(Web page edit records)
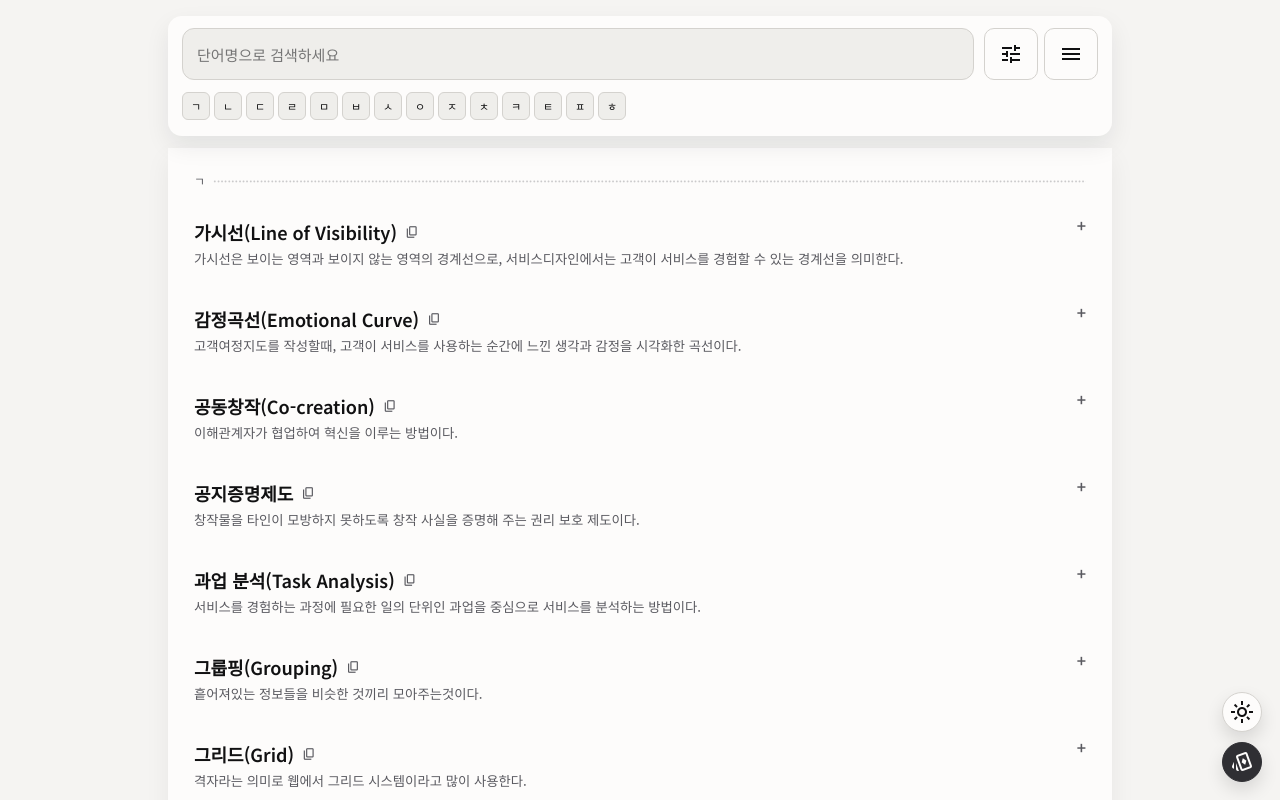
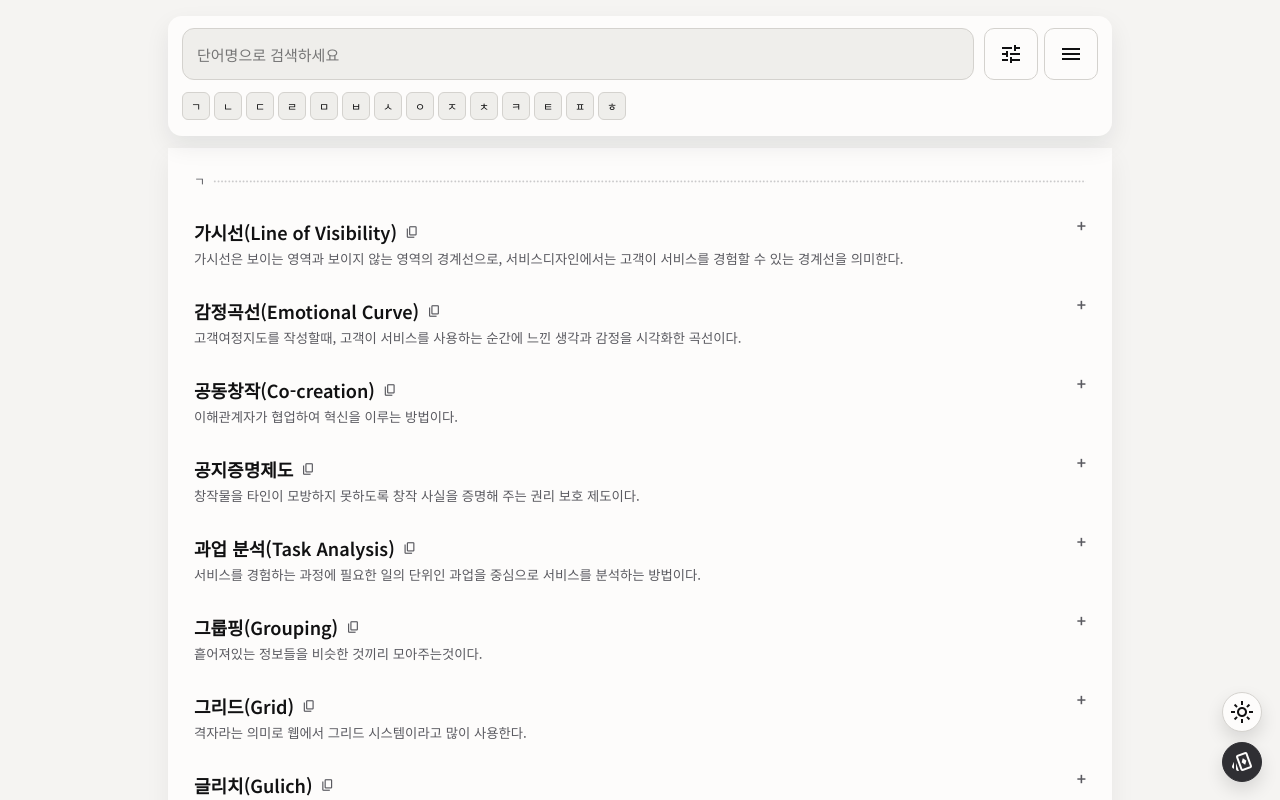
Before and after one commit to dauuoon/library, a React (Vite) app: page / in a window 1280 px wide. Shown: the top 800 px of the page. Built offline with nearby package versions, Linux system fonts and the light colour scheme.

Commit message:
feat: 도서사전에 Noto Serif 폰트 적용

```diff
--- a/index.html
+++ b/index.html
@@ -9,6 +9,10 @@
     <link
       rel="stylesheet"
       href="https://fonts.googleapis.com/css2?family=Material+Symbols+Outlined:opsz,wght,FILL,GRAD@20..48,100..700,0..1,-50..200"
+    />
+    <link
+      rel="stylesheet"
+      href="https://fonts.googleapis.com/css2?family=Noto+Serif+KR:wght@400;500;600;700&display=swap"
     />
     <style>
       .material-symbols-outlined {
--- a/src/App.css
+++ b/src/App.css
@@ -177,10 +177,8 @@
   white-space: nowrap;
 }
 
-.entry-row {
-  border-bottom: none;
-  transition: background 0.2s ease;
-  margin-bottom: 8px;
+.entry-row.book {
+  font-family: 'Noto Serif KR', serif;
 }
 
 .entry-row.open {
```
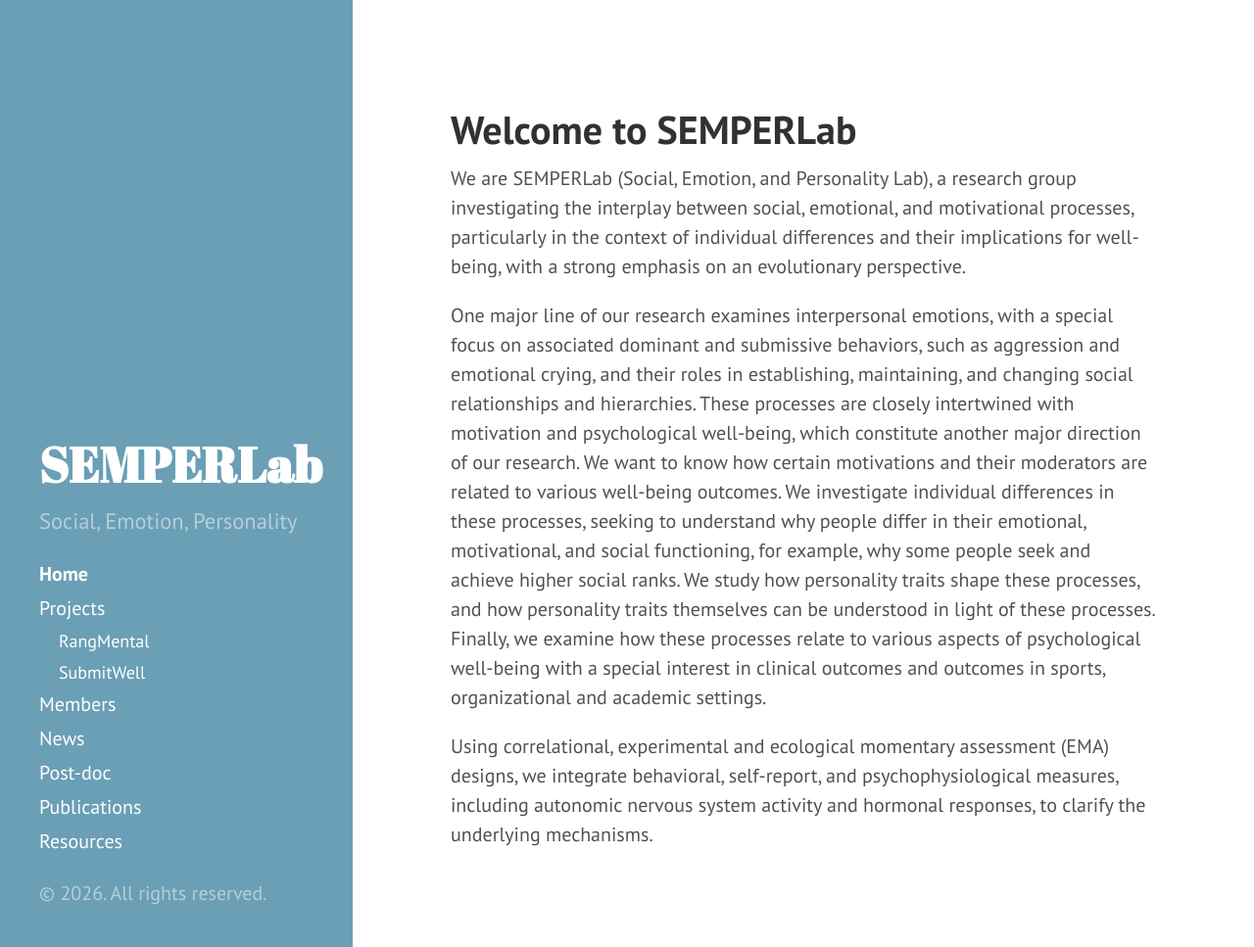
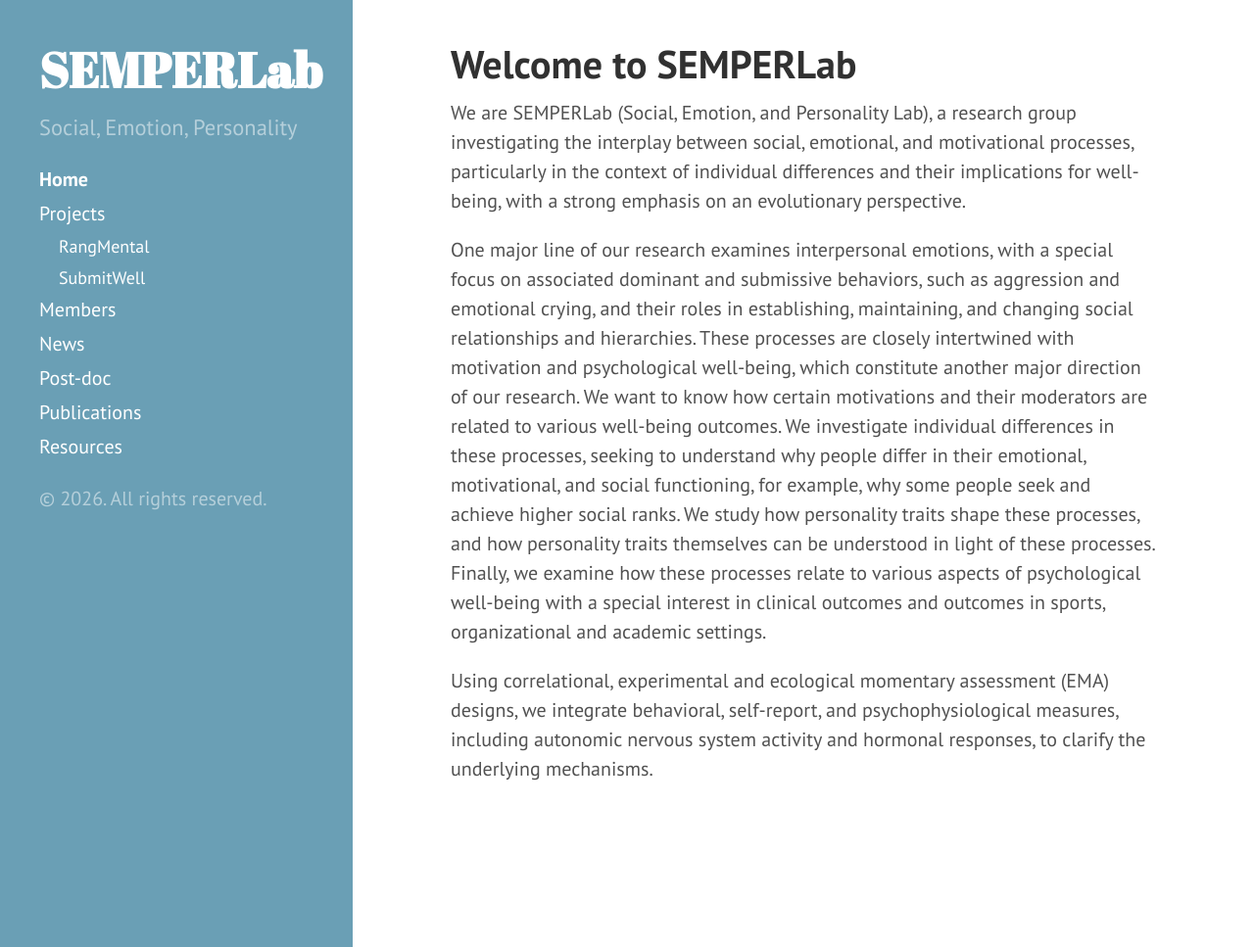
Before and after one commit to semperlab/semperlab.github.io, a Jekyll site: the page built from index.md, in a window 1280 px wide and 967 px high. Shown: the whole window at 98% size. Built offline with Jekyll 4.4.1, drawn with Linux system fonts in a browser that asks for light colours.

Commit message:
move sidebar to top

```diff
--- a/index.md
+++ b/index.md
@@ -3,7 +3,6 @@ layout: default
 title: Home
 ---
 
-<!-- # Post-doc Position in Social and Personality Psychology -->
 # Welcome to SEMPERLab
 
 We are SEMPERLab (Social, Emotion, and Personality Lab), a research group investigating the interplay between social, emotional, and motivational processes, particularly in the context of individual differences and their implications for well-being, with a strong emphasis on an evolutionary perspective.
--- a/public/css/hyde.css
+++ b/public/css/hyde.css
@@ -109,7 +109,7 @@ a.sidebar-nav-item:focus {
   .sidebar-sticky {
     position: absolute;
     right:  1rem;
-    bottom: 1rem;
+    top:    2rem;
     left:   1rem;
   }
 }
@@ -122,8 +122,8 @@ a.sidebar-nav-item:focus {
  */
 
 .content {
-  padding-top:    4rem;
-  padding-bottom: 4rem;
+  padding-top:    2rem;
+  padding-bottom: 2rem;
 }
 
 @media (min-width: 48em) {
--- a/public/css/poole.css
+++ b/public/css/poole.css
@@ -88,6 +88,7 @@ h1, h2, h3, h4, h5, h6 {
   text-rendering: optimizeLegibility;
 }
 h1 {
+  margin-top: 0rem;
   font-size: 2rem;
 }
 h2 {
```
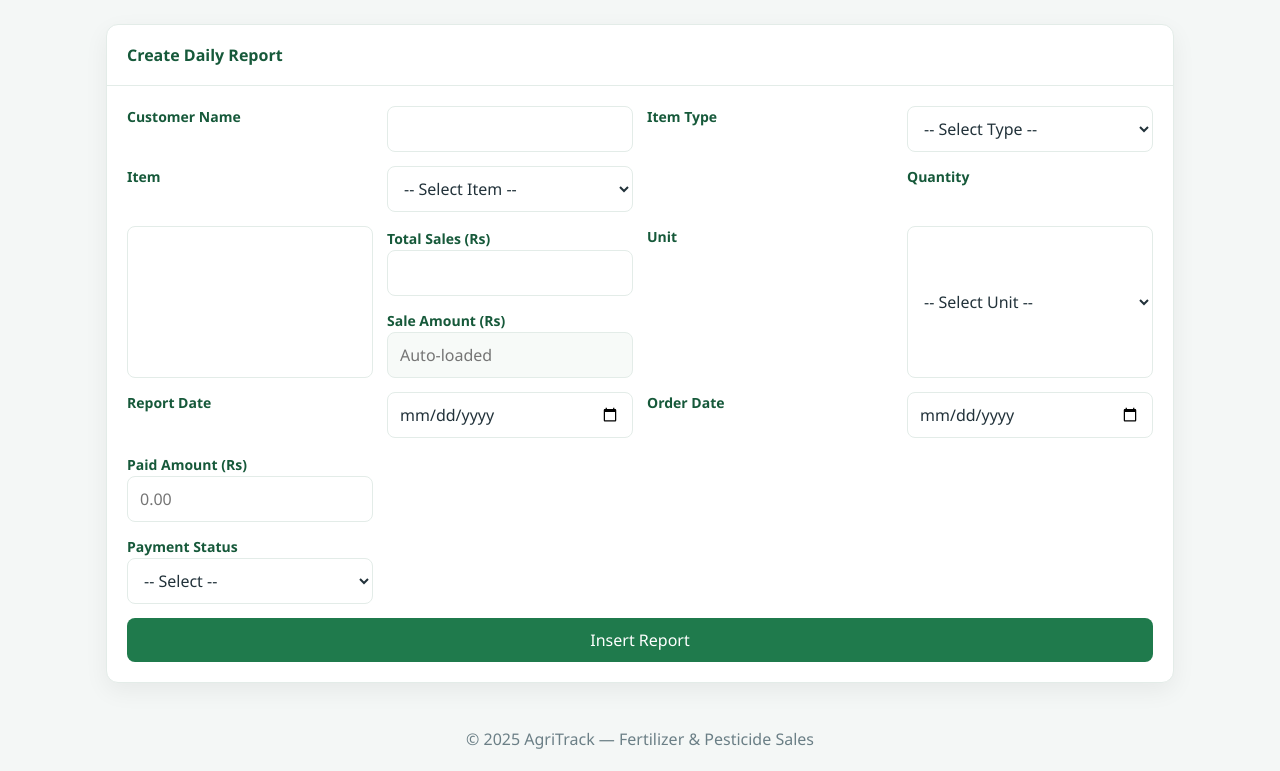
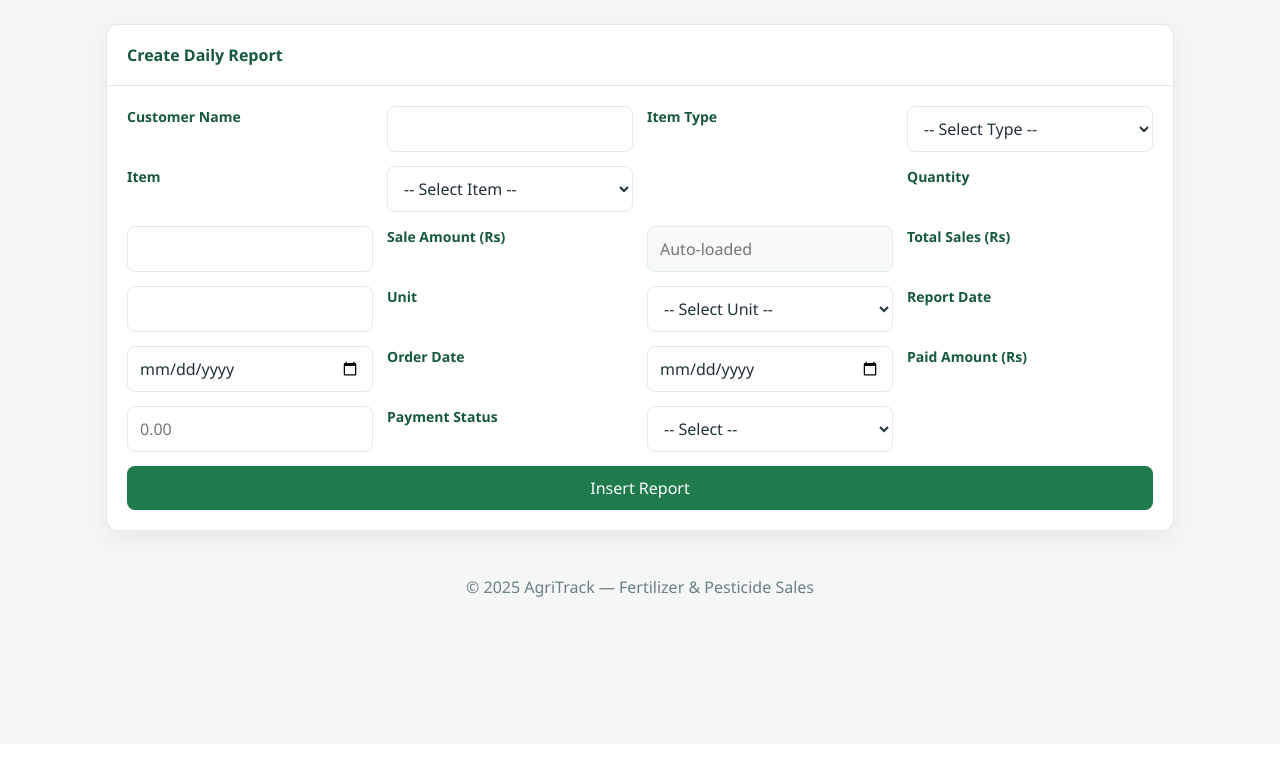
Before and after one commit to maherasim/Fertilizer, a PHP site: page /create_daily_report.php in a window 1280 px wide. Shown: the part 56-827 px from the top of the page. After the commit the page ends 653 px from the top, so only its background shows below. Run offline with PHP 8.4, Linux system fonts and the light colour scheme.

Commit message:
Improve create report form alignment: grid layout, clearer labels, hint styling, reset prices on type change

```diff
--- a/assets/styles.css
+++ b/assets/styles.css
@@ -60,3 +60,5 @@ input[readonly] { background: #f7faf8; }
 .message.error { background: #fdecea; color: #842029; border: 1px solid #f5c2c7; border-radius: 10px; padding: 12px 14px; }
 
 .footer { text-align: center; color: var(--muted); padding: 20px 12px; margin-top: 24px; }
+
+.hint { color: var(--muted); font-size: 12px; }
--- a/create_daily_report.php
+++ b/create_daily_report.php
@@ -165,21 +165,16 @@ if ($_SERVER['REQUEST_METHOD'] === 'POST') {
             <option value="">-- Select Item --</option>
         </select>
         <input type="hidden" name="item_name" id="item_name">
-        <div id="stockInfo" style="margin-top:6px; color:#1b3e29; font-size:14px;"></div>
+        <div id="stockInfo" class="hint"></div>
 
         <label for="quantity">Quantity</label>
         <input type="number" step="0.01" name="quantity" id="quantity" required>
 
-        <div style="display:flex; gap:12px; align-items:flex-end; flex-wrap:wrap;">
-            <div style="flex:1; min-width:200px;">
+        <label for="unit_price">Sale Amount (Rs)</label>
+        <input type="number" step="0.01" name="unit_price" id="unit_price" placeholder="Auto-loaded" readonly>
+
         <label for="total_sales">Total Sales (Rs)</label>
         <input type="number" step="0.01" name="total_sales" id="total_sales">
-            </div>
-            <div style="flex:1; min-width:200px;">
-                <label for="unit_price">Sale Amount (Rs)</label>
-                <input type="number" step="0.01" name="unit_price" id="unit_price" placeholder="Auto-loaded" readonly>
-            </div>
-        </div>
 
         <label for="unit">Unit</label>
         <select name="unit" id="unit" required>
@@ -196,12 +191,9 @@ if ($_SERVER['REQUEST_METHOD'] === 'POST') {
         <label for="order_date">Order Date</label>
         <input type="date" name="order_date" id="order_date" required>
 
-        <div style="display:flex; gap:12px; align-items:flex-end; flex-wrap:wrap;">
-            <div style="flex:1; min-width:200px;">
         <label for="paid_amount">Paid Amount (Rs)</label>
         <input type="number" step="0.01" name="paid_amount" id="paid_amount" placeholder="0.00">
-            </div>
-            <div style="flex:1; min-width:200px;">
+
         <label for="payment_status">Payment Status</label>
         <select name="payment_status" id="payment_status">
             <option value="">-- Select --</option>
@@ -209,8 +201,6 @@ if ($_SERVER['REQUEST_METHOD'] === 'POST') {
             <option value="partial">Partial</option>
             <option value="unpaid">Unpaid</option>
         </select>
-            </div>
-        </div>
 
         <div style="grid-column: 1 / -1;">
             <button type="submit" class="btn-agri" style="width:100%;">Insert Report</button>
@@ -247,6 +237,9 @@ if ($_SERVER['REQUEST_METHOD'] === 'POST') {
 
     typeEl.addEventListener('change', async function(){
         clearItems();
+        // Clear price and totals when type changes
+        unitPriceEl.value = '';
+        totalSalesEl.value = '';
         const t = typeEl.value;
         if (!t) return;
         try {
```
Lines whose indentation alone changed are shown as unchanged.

EXERCISE GOAL> Make an exact copy of the records above, with the pictures left out.

EXERCISE RESULT>
Before and after one commit to dauuoon/library, a React (Vite) app: page / in a window 1280 px wide. Shown: the top 800 px of the page. Built offline with nearby package versions, Linux system fonts and the light colour scheme.

Commit message:
feat: 도서사전에 Noto Serif 폰트 적용

```diff
--- a/index.html
+++ b/index.html
@@ -9,6 +9,10 @@
     <link
       rel="stylesheet"
       href="https://fonts.googleapis.com/css2?family=Material+Symbols+Outlined:opsz,wght,FILL,GRAD@20..48,100..700,0..1,-50..200"
+    />
+    <link
+      rel="stylesheet"
+      href="https://fonts.googleapis.com/css2?family=Noto+Serif+KR:wght@400;500;600;700&display=swap"
     />
     <style>
       .material-symbols-outlined {
--- a/src/App.css
+++ b/src/App.css
@@ -177,10 +177,8 @@
   white-space: nowrap;
 }
 
-.entry-row {
-  border-bottom: none;
-  transition: background 0.2s ease;
-  margin-bottom: 8px;
+.entry-row.book {
+  font-family: 'Noto Serif KR', serif;
 }
 
 .entry-row.open {
```
Before and after one commit to semperlab/semperlab.github.io, a Jekyll site: the page built from index.md, in a window 1280 px wide and 967 px high. Shown: the whole window at 98% size. Built offline with Jekyll 4.4.1, drawn with Linux system fonts in a browser that asks for light colours.

Commit message:
move sidebar to top

```diff
--- a/index.md
+++ b/index.md
@@ -3,7 +3,6 @@ layout: default
 title: Home
 ---
 
-<!-- # Post-doc Position in Social and Personality Psychology -->
 # Welcome to SEMPERLab
 
 We are SEMPERLab (Social, Emotion, and Personality Lab), a research group investigating the interplay between social, emotional, and motivational processes, particularly in the context of individual differences and their implications for well-being, with a strong emphasis on an evolutionary perspective.
--- a/public/css/hyde.css
+++ b/public/css/hyde.css
@@ -109,7 +109,7 @@ a.sidebar-nav-item:focus {
   .sidebar-sticky {
     position: absolute;
     right:  1rem;
-    bottom: 1rem;
+    top:    2rem;
     left:   1rem;
   }
 }
@@ -122,8 +122,8 @@ a.sidebar-nav-item:focus {
  */
 
 .content {
-  padding-top:    4rem;
-  padding-bottom: 4rem;
+  padding-top:    2rem;
+  padding-bottom: 2rem;
 }
 
 @media (min-width: 48em) {
--- a/public/css/poole.css
+++ b/public/css/poole.css
@@ -88,6 +88,7 @@ h1, h2, h3, h4, h5, h6 {
   text-rendering: optimizeLegibility;
 }
 h1 {
+  margin-top: 0rem;
   font-size: 2rem;
 }
 h2 {
```
Before and after one commit to maherasim/Fertilizer, a PHP site: page /create_daily_report.php in a window 1280 px wide. Shown: the part 56-827 px from the top of the page. After the commit the page ends 653 px from the top, so only its background shows below. Run offline with PHP 8.4, Linux system fonts and the light colour scheme.

Commit message:
Improve create report form alignment: grid layout, clearer labels, hint styling, reset prices on type change

```diff
--- a/assets/styles.css
+++ b/assets/styles.css
@@ -60,3 +60,5 @@ input[readonly] { background: #f7faf8; }
 .message.error { background: #fdecea; color: #842029; border: 1px solid #f5c2c7; border-radius: 10px; padding: 12px 14px; }
 
 .footer { text-align: center; color: var(--muted); padding: 20px 12px; margin-top: 24px; }
+
+.hint { color: var(--muted); font-size: 12px; }
--- a/create_daily_report.php
+++ b/create_daily_report.php
@@ -165,21 +165,16 @@ if ($_SERVER['REQUEST_METHOD'] === 'POST') {
             <option value="">-- Select Item --</option>
         </select>
         <input type="hidden" name="item_name" id="item_name">
-        <div id="stockInfo" style="margin-top:6px; color:#1b3e29; font-size:14px;"></div>
+        <div id="stockInfo" class="hint"></div>
 
         <label for="quantity">Quantity</label>
         <input type="number" step="0.01" name="quantity" id="quantity" required>
 
-        <div style="display:flex; gap:12px; align-items:flex-end; flex-wrap:wrap;">
-            <div style="flex:1; min-width:200px;">
+        <label for="unit_price">Sale Amount (Rs)</label>
+        <input type="number" step="0.01" name="unit_price" id="unit_price" placeholder="Auto-loaded" readonly>
+
         <label for="total_sales">Total Sales (Rs)</label>
         <input type="number" step="0.01" name="total_sales" id="total_sales">
-            </div>
-            <div style="flex:1; min-width:200px;">
-                <label for="unit_price">Sale Amount (Rs)</label>
-                <input type="number" step="0.01" name="unit_price" id="unit_price" placeholder="Auto-loaded" readonly>
-            </div>
-        </div>
 
         <label for="unit">Unit</label>
         <select name="unit" id="unit" required>
@@ -196,12 +191,9 @@ if ($_SERVER['REQUEST_METHOD'] === 'POST') {
         <label for="order_date">Order Date</label>
         <input type="date" name="order_date" id="order_date" required>
 
-        <div style="display:flex; gap:12px; align-items:flex-end; flex-wrap:wrap;">
-            <div style="flex:1; min-width:200px;">
         <label for="paid_amount">Paid Amount (Rs)</label>
         <input type="number" step="0.01" name="paid_amount" id="paid_amount" placeholder="0.00">
-            </div>
-            <div style="flex:1; min-width:200px;">
+
         <label for="payment_status">Payment Status</label>
         <select name="payment_status" id="payment_status">
             <option value="">-- Select --</option>
@@ -209,8 +201,6 @@ if ($_SERVER['REQUEST_METHOD'] === 'POST') {
             <option value="partial">Partial</option>
             <option value="unpaid">Unpaid</option>
         </select>
-            </div>
-        </div>
 
         <div style="grid-column: 1 / -1;">
             <button type="submit" class="btn-agri" style="width:100%;">Insert Report</button>
@@ -247,6 +237,9 @@ if ($_SERVER['REQUEST_METHOD'] === 'POST') {
 
     typeEl.addEventListener('change', async function(){
         clearItems();
+        // Clear price and totals when type changes
+        unitPriceEl.value = '';
+        totalSalesEl.value = '';
         const t = typeEl.value;
         if (!t) return;
         try {
```
Lines whose indentation alone changed are shown as unchanged.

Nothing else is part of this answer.